[Edit tracking data]
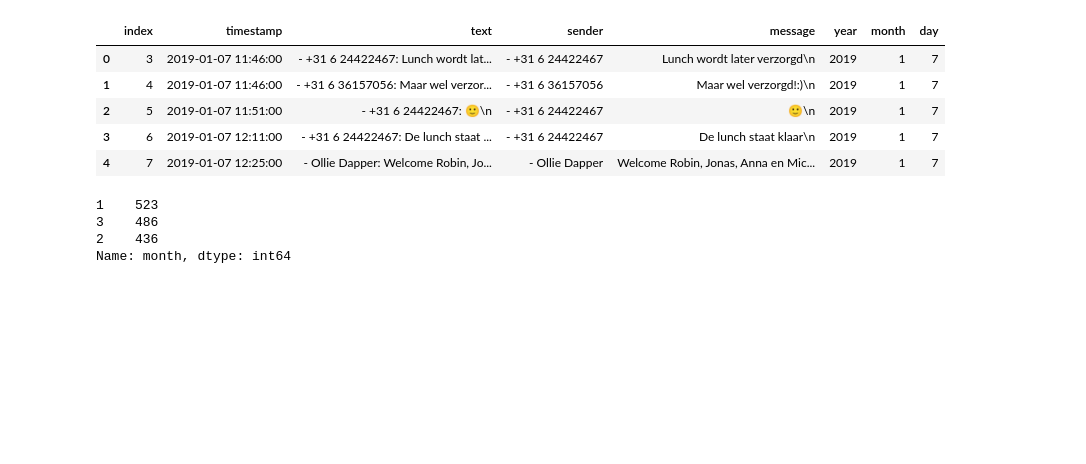
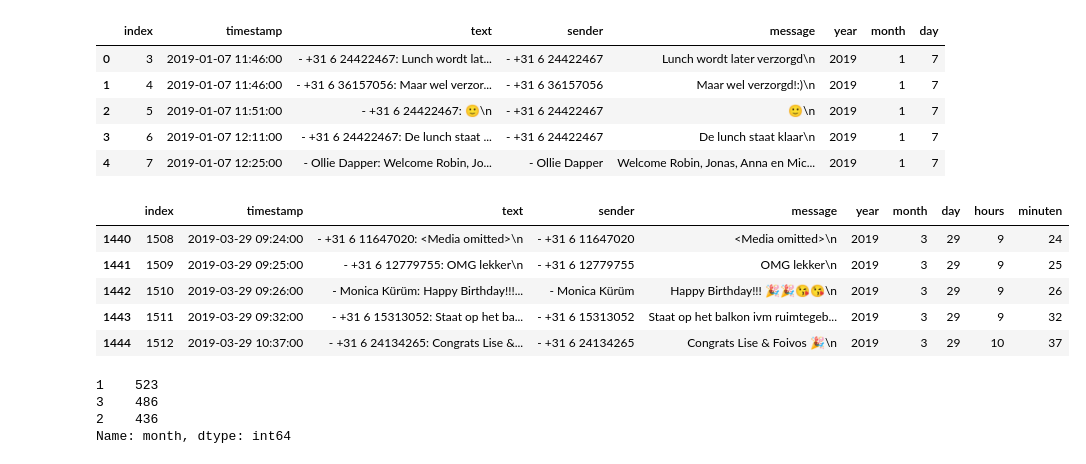
Before and after one commit to YuRiTan/class_8_project, a Jupyter notebook: notebooks/test_workbook_robin.ipynb, the cells around one changed output. Cells and saved outputs as stored; diff of their text form; code cells hidden in the pictures; blank space fills up the shorter version.

```diff
--- a/notebooks/test_workbook_robin.ipynb
+++ b/notebooks/test_workbook_robin.ipynb
@@ -46,6 +47,15 @@ df.head()
 | 2 | 5 | 2019-01-07 11:51:00 | - +31 6 24422467: 🙂\n | - +31 6 24422467 | 🙂\n | 2019 | 1 | 7 |
 | 3 | 6 | 2019-01-07 12:11:00 | - +31 6 24422467: De lunch staat ... | - +31 6 24422467 | De lunch staat klaar\n | 2019 | 1 | 7 |
 | 4 | 7 | 2019-01-07 12:25:00 | - Ollie Dapper: Welcome Robin, Jo... | - Ollie Dapper | Welcome Robin, Jonas, Anna en Mic... | 2019 | 1 | 7 |
+# %%
+df.tail()
+# %% [output]
+|  | index | timestamp | text | sender | message | year | month | day | hours | minuten |
+| 1440 | 1508 | 2019-03-29 09:24:00 | - +31 6 11647020: <Media omitted>\n | - +31 6 11647020 | <Media omitted>\n | 2019 | 3 | 29 | 9 | 24 |
+| 1441 | 1509 | 2019-03-29 09:25:00 | - +31 6 12779755: OMG lekker\n | - +31 6 12779755 | OMG lekker\n | 2019 | 3 | 29 | 9 | 25 |
+| 1442 | 1510 | 2019-03-29 09:26:00 | - Monica Kürüm: Happy Birthday!!!... | - Monica Kürüm | Happy Birthday!!! 🎉🎉😘😘\n | 2019 | 3 | 29 | 9 | 26 |
+| 1443 | 1511 | 2019-03-29 09:32:00 | - +31 6 15313052: Staat op het ba... | - +31 6 15313052 | Staat op het balkon ivm ruimtegeb... | 2019 | 3 | 29 | 9 | 32 |
+| 1444 | 1512 | 2019-03-29 10:37:00 | - +31 6 24134265: Congrats Lise &... | - +31 6 24134265 | Congrats Lise & Foivos 🎉\n | 2019 | 3 | 29 | 10 | 37 |
 # %%
 df['month'].value_counts()
 # %% [output]
```
Also changed, not shown: parts of 11 cells of this notebook.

### Task brief
Copy all the data exactly as written, but skip any picture.

### Solution
Before and after one commit to YuRiTan/class_8_project, a Jupyter notebook: notebooks/test_workbook_robin.ipynb, the cells around one changed output. Cells and saved outputs as stored; diff of their text form; code cells hidden in the pictures; blank space fills up the shorter version.

```diff
--- a/notebooks/test_workbook_robin.ipynb
+++ b/notebooks/test_workbook_robin.ipynb
@@ -46,6 +47,15 @@ df.head()
 | 2 | 5 | 2019-01-07 11:51:00 | - +31 6 24422467: 🙂\n | - +31 6 24422467 | 🙂\n | 2019 | 1 | 7 |
 | 3 | 6 | 2019-01-07 12:11:00 | - +31 6 24422467: De lunch staat ... | - +31 6 24422467 | De lunch staat klaar\n | 2019 | 1 | 7 |
 | 4 | 7 | 2019-01-07 12:25:00 | - Ollie Dapper: Welcome Robin, Jo... | - Ollie Dapper | Welcome Robin, Jonas, Anna en Mic... | 2019 | 1 | 7 |
+# %%
+df.tail()
+# %% [output]
+|  | index | timestamp | text | sender | message | year | month | day | hours | minuten |
+| 1440 | 1508 | 2019-03-29 09:24:00 | - +31 6 11647020: <Media omitted>\n | - +31 6 11647020 | <Media omitted>\n | 2019 | 3 | 29 | 9 | 24 |
+| 1441 | 1509 | 2019-03-29 09:25:00 | - +31 6 12779755: OMG lekker\n | - +31 6 12779755 | OMG lekker\n | 2019 | 3 | 29 | 9 | 25 |
+| 1442 | 1510 | 2019-03-29 09:26:00 | - Monica Kürüm: Happy Birthday!!!... | - Monica Kürüm | Happy Birthday!!! 🎉🎉😘😘\n | 2019 | 3 | 29 | 9 | 26 |
+| 1443 | 1511 | 2019-03-29 09:32:00 | - +31 6 15313052: Staat op het ba... | - +31 6 15313052 | Staat op het balkon ivm ruimtegeb... | 2019 | 3 | 29 | 9 | 32 |
+| 1444 | 1512 | 2019-03-29 10:37:00 | - +31 6 24134265: Congrats Lise &... | - +31 6 24134265 | Congrats Lise & Foivos 🎉\n | 2019 | 3 | 29 | 10 | 37 |
 # %%
 df['month'].value_counts()
 # %% [output]
```
Also changed, not shown: parts of 11 cells of this notebook.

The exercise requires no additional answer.